Revision comparison data:
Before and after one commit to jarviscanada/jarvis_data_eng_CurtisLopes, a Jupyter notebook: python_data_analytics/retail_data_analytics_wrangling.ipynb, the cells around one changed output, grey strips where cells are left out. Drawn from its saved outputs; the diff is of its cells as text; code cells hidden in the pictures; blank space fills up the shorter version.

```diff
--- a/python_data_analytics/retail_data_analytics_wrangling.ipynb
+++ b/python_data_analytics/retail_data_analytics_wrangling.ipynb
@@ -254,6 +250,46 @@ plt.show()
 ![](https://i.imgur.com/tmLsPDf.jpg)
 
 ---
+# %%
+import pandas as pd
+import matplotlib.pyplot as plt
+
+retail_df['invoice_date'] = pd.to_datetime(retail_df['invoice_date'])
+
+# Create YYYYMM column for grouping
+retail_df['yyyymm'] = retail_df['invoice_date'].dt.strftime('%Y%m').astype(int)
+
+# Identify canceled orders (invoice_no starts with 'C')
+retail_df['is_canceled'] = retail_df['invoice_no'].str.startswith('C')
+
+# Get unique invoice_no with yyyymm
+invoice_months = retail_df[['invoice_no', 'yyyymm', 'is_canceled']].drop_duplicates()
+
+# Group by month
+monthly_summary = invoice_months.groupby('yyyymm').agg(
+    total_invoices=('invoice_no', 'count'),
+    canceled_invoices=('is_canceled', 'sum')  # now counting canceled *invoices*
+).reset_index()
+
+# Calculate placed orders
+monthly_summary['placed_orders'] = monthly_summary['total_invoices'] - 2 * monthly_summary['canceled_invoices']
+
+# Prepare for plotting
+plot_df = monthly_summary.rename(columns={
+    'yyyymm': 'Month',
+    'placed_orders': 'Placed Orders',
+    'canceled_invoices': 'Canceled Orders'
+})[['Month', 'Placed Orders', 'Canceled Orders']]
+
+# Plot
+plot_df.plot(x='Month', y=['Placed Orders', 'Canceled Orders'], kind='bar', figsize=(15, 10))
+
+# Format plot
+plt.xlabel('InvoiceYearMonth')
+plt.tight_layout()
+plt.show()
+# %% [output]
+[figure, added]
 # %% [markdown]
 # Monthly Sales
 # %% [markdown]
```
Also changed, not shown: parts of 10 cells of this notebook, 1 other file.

◆ **WORK TO COMPLETE**
Pick out the lines above that hold the string "output" and show them.

◆ **RESULT OF THIS TASK**
Before and after one commit to jarviscanada/jarvis_data_eng_CurtisLopes, a Jupyter notebook: python_data_analytics/retail_data_analytics_wrangling.ipynb, the cells around one changed output, grey strips where cells are left out. Drawn from its saved outputs; the diff is of its cells as text; code cells hidden in the pictures; blank space fills up the shorter version.
+# %% [output]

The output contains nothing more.